Maybe I could blame my uncle, the one who was addicted to prescription medication, the one who my stepfather called a faggot outside of the restaurant we would go to, as an extended family, once a month. Maybe that’s it. Seeing him, rightfully — because of the general awfulness, not the homosexuality or the addiction — get ostracized. Maybe I didn’t want anyone to equate me with him. I didn’t want Mom to hate me the way she hated her brother.
Maybe I could blame West Chester. Maybe, after getting blackout drunk and going down on a man six years older than me, I could have felt some relief in knowing, in that visceral sense that a cock in the mouth will give you (don’t get squeamish on me, Bill), that I was gay. Sure, it was technically statutory rape and sure he kept pouring me drinks and sure his car was small, but hey, I was flexible back then. The next day all I could feel was that Specific Emotion. None of my friends were gay, no one else admitted to it, just the kids that couldn’t help it. The ones we all laughed at.
I spent the night at my best friend’s house and I didn’t want him to know. But he knew.
You would’ve been okay with it, eventually. This might be something I just need to believe about you.
Had you lived, and I had gotten to know you, maybe I would’ve known for certain what kind of a drunk you were: abusive or negligent. Instead, I watched you get wasted at The Ground Round and yell I am Captain Buzz on the Buzztrain! before making my sister steal a pint glass from the bar. You, the man with 40 best friends, the Best Uncle and the Favorite Son, it’s hard to know what you would have thought about me and my life. Living here in the Pacific Northwest, getting as far from my past as I could physically go.
Let me list some regrets, Dad. I should’ve come out in high school so I could’ve learned what the rest of this community knew. I should’ve built solidarity. I should’ve at least come out in college when I fell in love with more than one man.
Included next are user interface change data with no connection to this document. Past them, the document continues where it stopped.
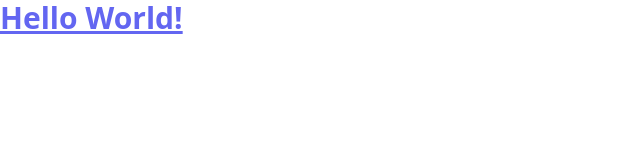
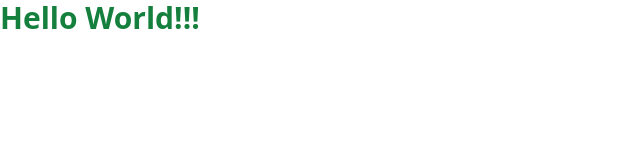
Before and after one commit to Shamidinoff/TailwindCSS_practice, a website: page index.html in a window 1280 px wide. Shown: the whole page, without its empty margins (0-640 px from the left). Drawn offline with Linux system fonts and the light colour scheme.

Commit message:
Tailwind CSS - Practice

```diff
--- a/index.html
+++ b/index.html
@@ -7,6 +7,6 @@
     <title>Tailwind CSS</title>
   </head>
   <body>
-    <h1 class="text-3xl font-bold underline text-indigo-500">Hello World!</h1>
+    <h1 class="text-3xl font-bold text-green-700">Hello World!!!</h1>
   </body>
 </html>
```
Also changed, not shown: public/styles.css.
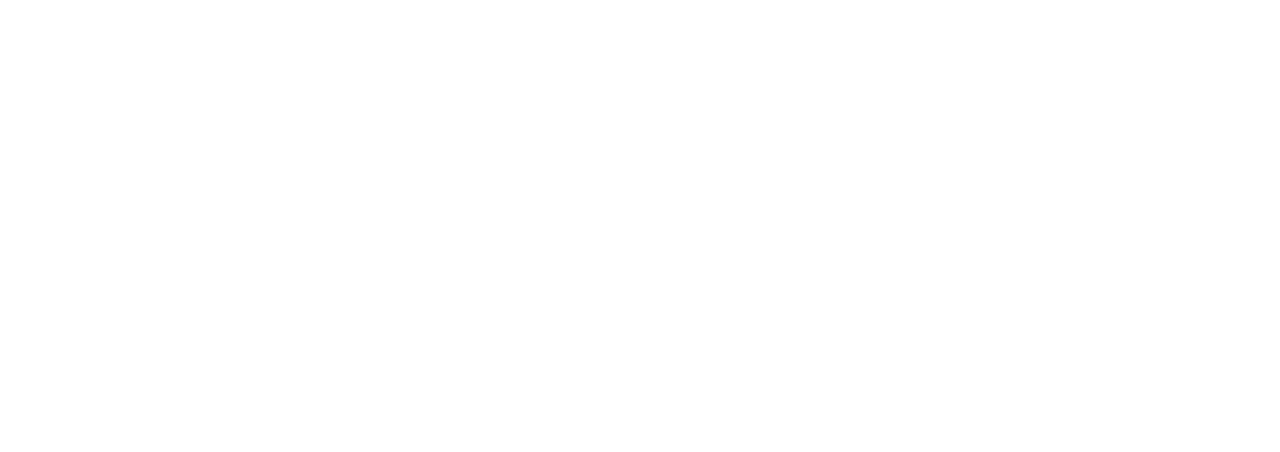
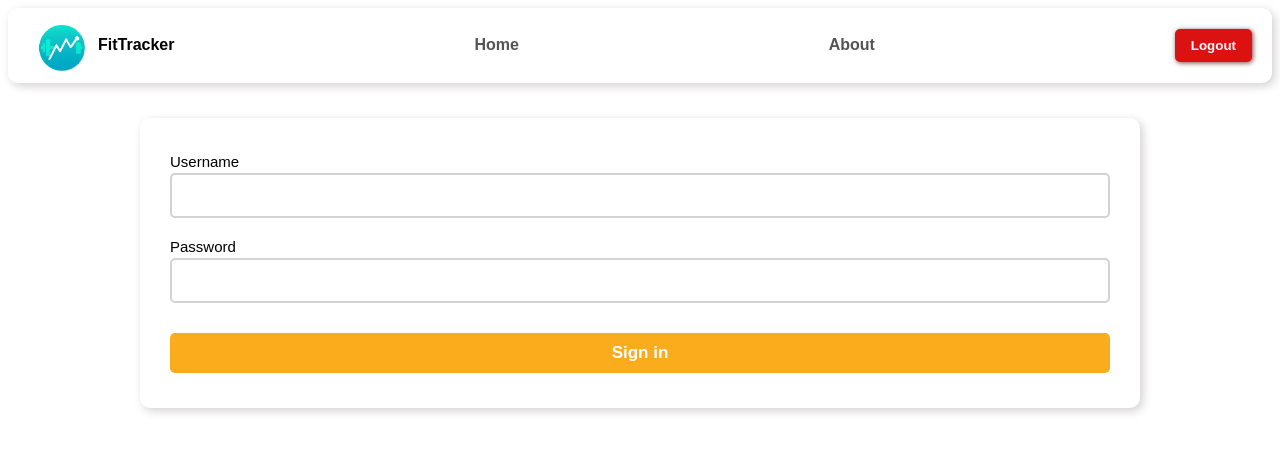
Before and after one commit to fateme-abdellahi/workout_tracker, a React (Vite) app in the folder frontend/workout-tracker/: page /login in a window 1280 px wide. Before the commit this address had no page. Shown: the top 452 px of the page. Built offline with nearby package versions, Linux system fonts and the light colour scheme.

Commit message:
add login UI

```diff
--- a/frontend/workout-tracker/src/App.jsx
+++ b/frontend/workout-tracker/src/App.jsx
@@ -7,6 +7,7 @@
 import DetailedWorkoutPage from './pages/DetailedWorkout'
 import About from './pages/About'
 import RegisterPage from './pages/Register'
+import LoginPage from './pages/Login'
 
 function App() {
   return (
@@ -14,6 +15,7 @@
       <Route path='/' element={<MainLayout />} >
         <Route path='/' element={<Home />} />
         <Route path='/register' element={<RegisterPage />} />
+        <Route path='/login' element={<LoginPage />} />
         <Route path='/about' element={<About />} />
         <Route path='/workouts/add' element={<AddWorkoutPage />} />
         <Route path='/workouts/:id/' element={<DetailedWorkoutPage />} />
--- /dev/null
+++ b/frontend/workout-tracker/src/pages/Login.jsx
@@ -0,0 +1,14 @@
+const LoginPage = () => {
+    return <>
+        <form>
+            <label htmlFor="username">Username</label>
+            <input type="text" id="username" required />
+
+            <label htmlFor="password">Password</label>
+            <input type="password" id="password" required />
+
+            <button type='submit'>Sign in</button>
+        </form>
+    </>
+}
+export default LoginPage
--- a/frontend/workout-tracker/src/pages/Register.jsx
+++ b/frontend/workout-tracker/src/pages/Register.jsx
@@ -13,7 +13,7 @@
             <label htmlFor="email">Email</label>
             <input type="email" id="email" required />
 
-            <button type='submit'>Submit</button>
+            <button type='submit'>Sign up</button>
         </form>
     </>
 }
```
I should’ve had sex when I studied abroad, no one knew who I was after all, instead of drinking in pubs, alone, praying for a man to hit on me.
Let me tell you about the thing I have never regretted.
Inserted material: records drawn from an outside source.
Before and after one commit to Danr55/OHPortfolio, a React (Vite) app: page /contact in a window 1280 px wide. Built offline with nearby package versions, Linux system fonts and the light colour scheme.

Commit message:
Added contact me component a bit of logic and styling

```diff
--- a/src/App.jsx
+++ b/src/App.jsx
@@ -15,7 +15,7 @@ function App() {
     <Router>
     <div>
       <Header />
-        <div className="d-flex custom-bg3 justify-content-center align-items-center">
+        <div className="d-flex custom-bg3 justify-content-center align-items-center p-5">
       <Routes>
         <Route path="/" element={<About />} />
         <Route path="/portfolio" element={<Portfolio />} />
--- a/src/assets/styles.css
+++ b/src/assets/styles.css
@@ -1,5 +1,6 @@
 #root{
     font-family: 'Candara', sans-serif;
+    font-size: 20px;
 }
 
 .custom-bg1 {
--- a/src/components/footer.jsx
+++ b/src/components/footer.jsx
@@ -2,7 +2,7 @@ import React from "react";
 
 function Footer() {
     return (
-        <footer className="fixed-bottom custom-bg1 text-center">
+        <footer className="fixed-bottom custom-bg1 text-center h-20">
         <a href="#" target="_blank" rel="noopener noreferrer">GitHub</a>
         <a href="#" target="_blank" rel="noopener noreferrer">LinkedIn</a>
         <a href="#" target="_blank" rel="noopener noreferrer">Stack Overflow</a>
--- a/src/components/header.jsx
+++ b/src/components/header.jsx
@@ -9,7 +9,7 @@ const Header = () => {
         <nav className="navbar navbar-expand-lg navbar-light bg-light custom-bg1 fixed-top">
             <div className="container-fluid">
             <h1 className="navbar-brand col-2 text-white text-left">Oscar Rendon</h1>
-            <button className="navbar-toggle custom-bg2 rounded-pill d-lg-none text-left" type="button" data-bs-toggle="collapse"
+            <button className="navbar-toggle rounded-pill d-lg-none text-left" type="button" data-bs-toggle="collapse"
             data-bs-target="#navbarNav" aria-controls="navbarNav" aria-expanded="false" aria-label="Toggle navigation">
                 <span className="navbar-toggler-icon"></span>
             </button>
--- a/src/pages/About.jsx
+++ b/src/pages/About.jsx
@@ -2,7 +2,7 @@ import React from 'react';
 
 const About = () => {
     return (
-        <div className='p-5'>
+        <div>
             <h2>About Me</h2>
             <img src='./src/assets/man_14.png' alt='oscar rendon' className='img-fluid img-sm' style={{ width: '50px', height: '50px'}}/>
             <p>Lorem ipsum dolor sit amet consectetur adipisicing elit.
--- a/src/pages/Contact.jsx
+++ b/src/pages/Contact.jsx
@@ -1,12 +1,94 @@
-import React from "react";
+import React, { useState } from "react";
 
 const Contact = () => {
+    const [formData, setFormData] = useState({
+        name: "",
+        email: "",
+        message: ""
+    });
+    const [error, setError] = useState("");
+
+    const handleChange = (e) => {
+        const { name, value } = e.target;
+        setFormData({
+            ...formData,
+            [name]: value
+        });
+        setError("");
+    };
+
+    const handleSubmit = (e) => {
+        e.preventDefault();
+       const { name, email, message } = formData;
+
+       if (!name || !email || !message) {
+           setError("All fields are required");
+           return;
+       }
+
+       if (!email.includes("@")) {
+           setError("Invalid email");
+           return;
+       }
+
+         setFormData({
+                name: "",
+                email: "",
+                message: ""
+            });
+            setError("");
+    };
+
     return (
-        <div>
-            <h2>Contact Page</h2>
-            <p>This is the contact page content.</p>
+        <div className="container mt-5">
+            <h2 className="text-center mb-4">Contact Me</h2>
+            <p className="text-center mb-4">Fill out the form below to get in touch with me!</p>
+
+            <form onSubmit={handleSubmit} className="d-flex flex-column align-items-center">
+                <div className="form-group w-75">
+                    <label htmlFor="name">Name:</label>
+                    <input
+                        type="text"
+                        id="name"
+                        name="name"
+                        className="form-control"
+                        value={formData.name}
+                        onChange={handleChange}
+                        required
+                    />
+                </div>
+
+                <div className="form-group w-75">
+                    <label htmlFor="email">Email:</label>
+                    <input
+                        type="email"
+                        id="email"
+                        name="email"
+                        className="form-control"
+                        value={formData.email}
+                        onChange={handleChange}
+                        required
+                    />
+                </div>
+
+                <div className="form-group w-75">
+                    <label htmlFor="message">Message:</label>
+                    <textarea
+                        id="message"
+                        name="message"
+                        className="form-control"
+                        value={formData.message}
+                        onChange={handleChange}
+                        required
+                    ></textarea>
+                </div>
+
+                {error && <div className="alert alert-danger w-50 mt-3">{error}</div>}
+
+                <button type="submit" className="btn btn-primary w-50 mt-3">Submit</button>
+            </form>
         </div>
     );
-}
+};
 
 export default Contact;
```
This is how I met my wife: after college, 22, I got a job in a bookstore and started dating my manager. Within a year we were living together and within two years I sold a lot of my stuff and moved to Pittsburgh. True love, Dad, is moving to Pittsburgh right in the middle of your 20s. There was something special about her though, Bill, something that hooked me right away. She felt different than any other women I had ever been with — different than the bisexual local I lost my virginity to; different than the other bisexual from the Caribbean I was obsessed over. I fell in love with my wife for a very simple reason: she’s a man.
This is how I met my husband: we held each other as we fell into a Beautiful Nightmare together. He came out as trans six months ago and all of a sudden we have had to explain ourselves (or at least felt the need to explain ourselves) to family, friends, and the collective ghosts that haunt us (hi Bill). And now, here we are — he’s a little more private than I am so it’s been a little strange — with a ‘40s-style prison spotlight on our personal life like this. Before it was an Easy Lie, two straight people. Now though? What are we?
Two gay men. It’s very easy. Just two gay men, Dad. My spouse, who is studying to be a therapist, would call this ‘telling the truth.’
You’ll be happy to know, Bill, that I’m still madly in love. We’ve been together for a decade and we’ve been married for six years. It took your previous father-in-law dying and me spending my inheritance to move across the country, it took maxing out a credit card for my Year of Therapy, and it took realizing that I would probably offend those affable drunk Catholics who made up the background noise of my upbringing. It took me being 32 and not giving a fuck what anybody thinks anymore.
I finally got here though. I like to think you would be proud.